I have been granted a model of dealing with one’s demons — I cannot fully express what a privilege that is. I have been granted the necessary tools to walk the difficult path of tackling one’s very self. It’s one of the foundational features of happiness, and one that, it seems apparent to me, none of you possess. You would not be acting this way if you did. While that may be an explanation for your abusive ways, it is not an excuse.


THERE IS a way forward for you. Currently, you are festering in shame and hatred for the exposure of your ways. Currently, you are attacking survivors of your own abuse, covering up that abuse and denying of the necessity of being held accountable. Currently, you are perpetuating rape culture and abuse.

And while it may be understandable, as you are human beings raised under the harsh emotional mind-fuckery of capitalism, it is fundamentally inexcusable.

You have all been blinded by your egos. The celebritization — or at least unaccountable leadership and unqualified respect — you each experienced throughout your time in the ISO has gotten to your heads. You have all lost the ability to see any rationality.

There are others who were also granted this dysfunctional power dynamic and abused that power, but who have been able to acknowledge it and not defend it. The difference between you and them is that they are taking accountability and choosing the right path forward.

Furthermore, the insular culture within the ISO — you could even call it a cultish tendency, which is more common in political organizations than people think — granted you even more security in your abuse. Because, fundamentally, you made the rules. While you claimed that that there would be a higher standard in our organization than the judicial system and all the other unjust institutions under capitalism, in reality, you mimicked them all perfectly — like a wolf in sheep’s clothing.

At least in broader society — from Hollywood to mainstream politics — major public figures have to deal with intense public criticism alongside the absurd levels of adoration. But you got to shut any criticism down. You got to silence and invalidate. You got to completely eradicate anybody, singular or plural, who would dare take a stance against you.

In so doing, you sent out the gut-wrenching message that anybody who dared disagree with you would meet the same fate. I shall spare you the obvious parallels of your actions with those of any number of oppressors in our world’s tragic history.

Do the work. That is your one option here. Take time — serious time (I will not be engaging with any of you further than this for at least a year) — and assess your selves, your demons, your motives and your actions. Be honest with yourselves. Take off your masks, at the very least in front of the mirror.

Sadly, you are not alone. Far too many on the left take your same positions, and make your same mistakes. It is, in my opinion, a major contributing factor as to why we have not yet achieved socialism.

The time has come for the left to drop the abusive assumption that the emotional is in anyway estranged from the political.
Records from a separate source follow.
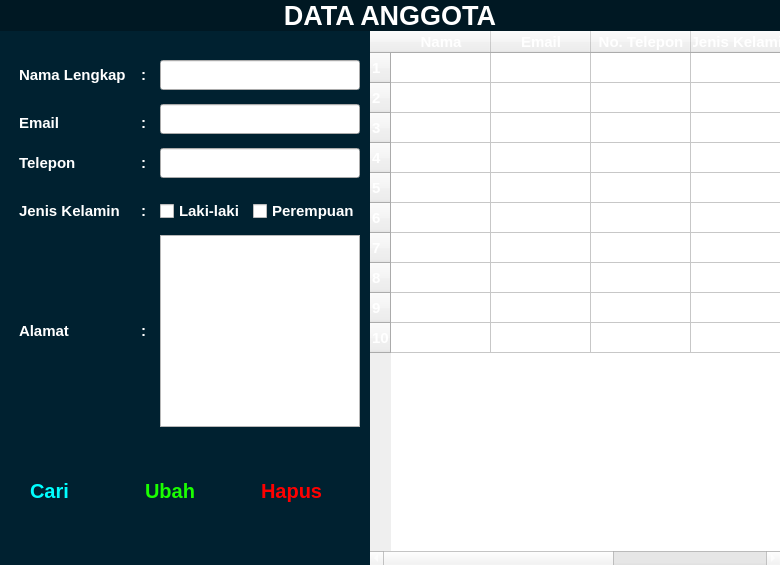
Old version of the form view/DataAnggota.ui in the repository Ionisasi/Aplikasi-Perpustakaan-Digital.
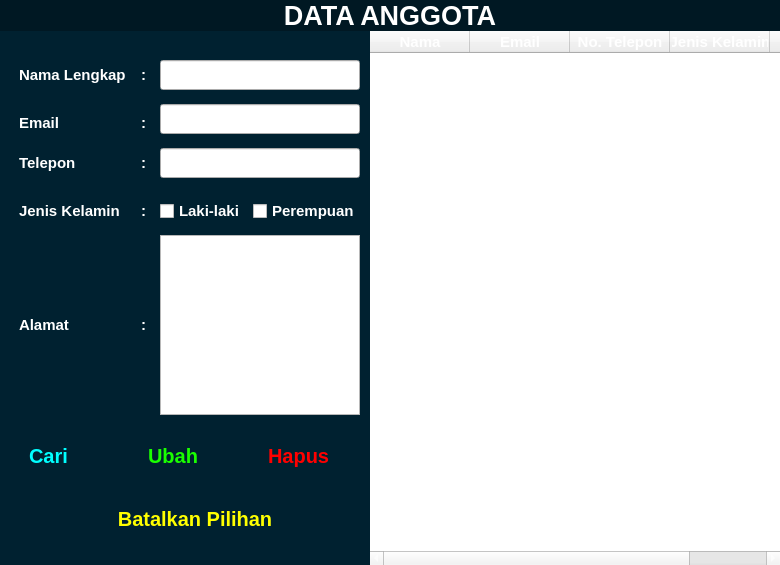
New version of the form. Icons and pictures are not drawn.

Commit message: Fungsi Data Anggota (temporal)

What changed in the file:
```diff
--- a/view/DataAnggota.ui
+++ b/view/DataAnggota.ui
@@ -112,7 +112,7 @@
          <property name="styleSheet">
           <string notr="true"/>
          </property>
-         <layout class="QVBoxLayout" name="verticalLayout_2" stretch="0,1">
+         <layout class="QVBoxLayout" name="verticalLayout_2" stretch="0,0">
           <property name="spacing">
            <number>0</number>
           </property>
@@ -663,105 +663,135 @@
           </item>
           <item>
            <widget class="QWidget" name="editBtn" native="true">
+            <property name="minimumSize">
+             <size>
+              <width>0</width>
+              <height>150</height>
+             </size>
+            </property>
             <property name="styleSheet">
-             <string notr="true"/>
+             <string notr="true">QPushButton:hover {
+	background-color: rgb(0, 50, 100);
+}</string>
             </property>
-            <layout class="QHBoxLayout" name="horizontalLayout_5">
-             <property name="spacing">
-              <number>0</number>
-             </property>
-             <property name="leftMargin">
-              <number>10</number>
-             </property>
-             <property name="topMargin">
-              <number>0</number>
-             </property>
-             <property name="rightMargin">
-              <number>14</number>
-             </property>
-             <property name="bottomMargin">
-              <number>10</number>
-             </property>
+            <layout class="QVBoxLayout" name="verticalLayout_3">
              <item>
-              <widget class="QPushButton" name="searchBtn">
-               <property name="minimumSize">
-                <size>
-                 <width>0</width>
-                 <height>40</height>
-                </size>
-               </property>
-               <property name="styleSheet">
-                <string notr="true">font-size: 20px; font-weight: bold; text-align: left; color: rgb(0, 255, 255); padding-left: 20px;border: none;
+              <layout class="QHBoxLayout" name="horizontalLayout_5">
+               <item>
+                <widget class="QPushButton" name="searchBtn">
+                 <property name="minimumSize">
+                  <size>
+                   <width>0</width>
+                   <height>40</height>
+                  </size>
+                 </property>
+                 <property name="styleSheet">
+                  <string notr="true">font-size: 20px; font-weight: bold; text-align: left; color: rgb(0, 255, 255); padding-left: 20px;border: none;
 </string>
-               </property>
-               <property name="text">
-                <string>Cari</string>
-               </property>
-               <property name="icon">
-                <iconset>
-                 <normaloff>../Asset/Icon/search.png</normaloff>../Asset/Icon/search.png</iconset>
-               </property>
-               <property name="iconSize">
-                <size>
-                 <width>20</width>
-                 <height>20</height>
-                </size>
-               </property>
-               <property name="checkable">
-                <bool>true</bool>
-               </property>
-               <attribute name="buttonGroup">
-                <string notr="true">editBtnGroup</string>
-               </attribute>
-              </widget>
-             </item>
-             <item>
-              <widget class="QPushButton" name="ubahBtn">
-               <property name="minimumSize">
-                <size>
-                 <width>0</width>
-                 <height>40</height>
-                </size>
-               </property>
-               <property name="styleSheet">
-                <string notr="true">font-size: 20px; font-weight: bold; text-align: left; color: rgb(26, 255, 0); padding-left: 20px;border: none;
+                 </property>
+                 <property name="text">
+                  <string>Cari</string>
+                 </property>
+                 <property name="icon">
+                  <iconset>
+                   <normaloff>../Asset/Icon/search.png</normaloff>../Asset/Icon/search.png</iconset>
+                 </property>
+                 <property name="iconSize">
+                  <size>
+                   <width>20</width>
+                   <height>20</height>
+                  </size>
+                 </property>
+                 <property name="checkable">
+                  <bool>true</bool>
+                 </property>
+                 <attribute name="buttonGroup">
+                  <string notr="true">editBtnGroup</string>
+                 </attribute>
+                </widget>
+               </item>
+               <item>
+                <widget class="QPushButton" name="ubahBtn">
+                 <property name="minimumSize">
+                  <size>
+                   <width>0</width>
+                   <height>40</height>
+                  </size>
+                 </property>
+                 <property name="styleSheet">
+                  <string notr="true">font-size: 20px; font-weight: bold; text-align: left; color: rgb(26, 255, 0); padding-left: 20px;border: none;
 </string>
-               </property>
-               <property name="text">
-                <string>Ubah</string>
-               </property>
-               <property name="icon">
-                <iconset>
-                 <normaloff>../Asset/Icon/change.png</normaloff>../Asset/Icon/change.png</iconset>
-               </property>
-               <property name="iconSize">
-                <size>
-                 <width>20</width>
-                 <height>20</height>
-                </size>
-               </property>
-               <property name="checkable">
-                <bool>true</bool>
-               </property>
-               <attribute name="buttonGroup">
-                <string notr="true">editBtnGroup</string>
-               </attribute>
-              </widget>
+                 </property>
+                 <property name="text">
+                  <string>Ubah</string>
+                 </property>
+                 <property name="icon">
+                  <iconset>
+                   <normaloff>../Asset/Icon/change.png</normaloff>../Asset/Icon/change.png</iconset>
+                 </property>
+                 <property name="iconSize">
+                  <size>
+                   <width>20</width>
+                   <height>20</height>
+                  </size>
+                 </property>
+                 <property name="checkable">
+                  <bool>true</bool>
+                 </property>
+                 <attribute name="buttonGroup">
+                  <string notr="true">editBtnGroup</string>
+                 </attribute>
+                </widget>
+               </item>
+               <item>
+                <widget class="QPushButton" name="deleteBtn">
+                 <property name="minimumSize">
+                  <size>
+                   <width>0</width>
+                   <height>40</height>
+                  </size>
+                 </property>
+                 <property name="styleSheet">
+                  <string notr="true">font-size: 20px; font-weight: bold; text-align: left; color: rgb(255, 0, 0); padding-left: 20px;border: none;
+</string>
+                 </property>
+                 <property name="text">
+                  <string>Hapus</string>
+                 </property>
+                 <property name="icon">
+                  <iconset>
+                   <normaloff>../Asset/Icon/Delete.png</normaloff>../Asset/Icon/Delete.png</iconset>
+                 </property>
+                 <property name="iconSize">
+                  <size>
+                   <width>20</width>
+                   <height>20</height>
+                  </size>
+                 </property>
+                 <property name="checkable">
+                  <bool>true</bool>
+                 </property>
+                 <attribute name="buttonGroup">
+                  <string notr="true">editBtnGroup</string>
+                 </attribute>
+                </widget>
+               </item>
+              </layout>
              </item>
              <item>
-              <widget class="QPushButton" name="deleteBtn">
+              <widget class="QPushButton" name="deselectBtn">
                <property name="minimumSize">
                 <size>
                  <width>0</width>
-                 <height>40</height>
+                 <height>50</height>
                 </size>
                </property>
                <property name="styleSheet">
-                <string notr="true">font-size: 20px; font-weight: bold; text-align: left; color: rgb(255, 0, 0); padding-left: 20px;border: none;
+                <string notr="true">font-size: 20px; font-weight: bold; text-align: center; color: rgb(255, 255, 0); padding-left: 20px; border: none;
 </string>
                </property>
                <property name="text">
-                <string>Hapus</string>
+                <string>Batalkan Pilihan</string>
                </property>
                <property name="icon">
                 <iconset>
@@ -827,7 +857,7 @@
           <enum>Qt::PenStyle::SolidLine</enum>
          </property>
          <property name="rowCount">
-          <number>10</number>
+          <number>0</number>
          </property>
          <attribute name="horizontalHeaderVisible">
           <bool>true</bool>
@@ -841,16 +871,6 @@
          <attribute name="horizontalHeaderStretchLastSection">
           <bool>false</bool>
          </attribute>
-         <row/>
-         <row/>
-         <row/>
-         <row/>
-         <row/>
-         <row/>
-         <row/>
-         <row/>
-         <row/>
-         <row/>
          <column>
           <property name="text">
            <string>Nama</string>
```
Left out of the diff: 522 changed lines with no effect on the pictures. The commit also changes 4 other files.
That the private is divorced from the public. That feelings don’t goddamn matter. There are no such thing as “personal issues” that are not political. People are political — and therefore so are all of our issues.

You’ve broken my heart. Please try mending yours.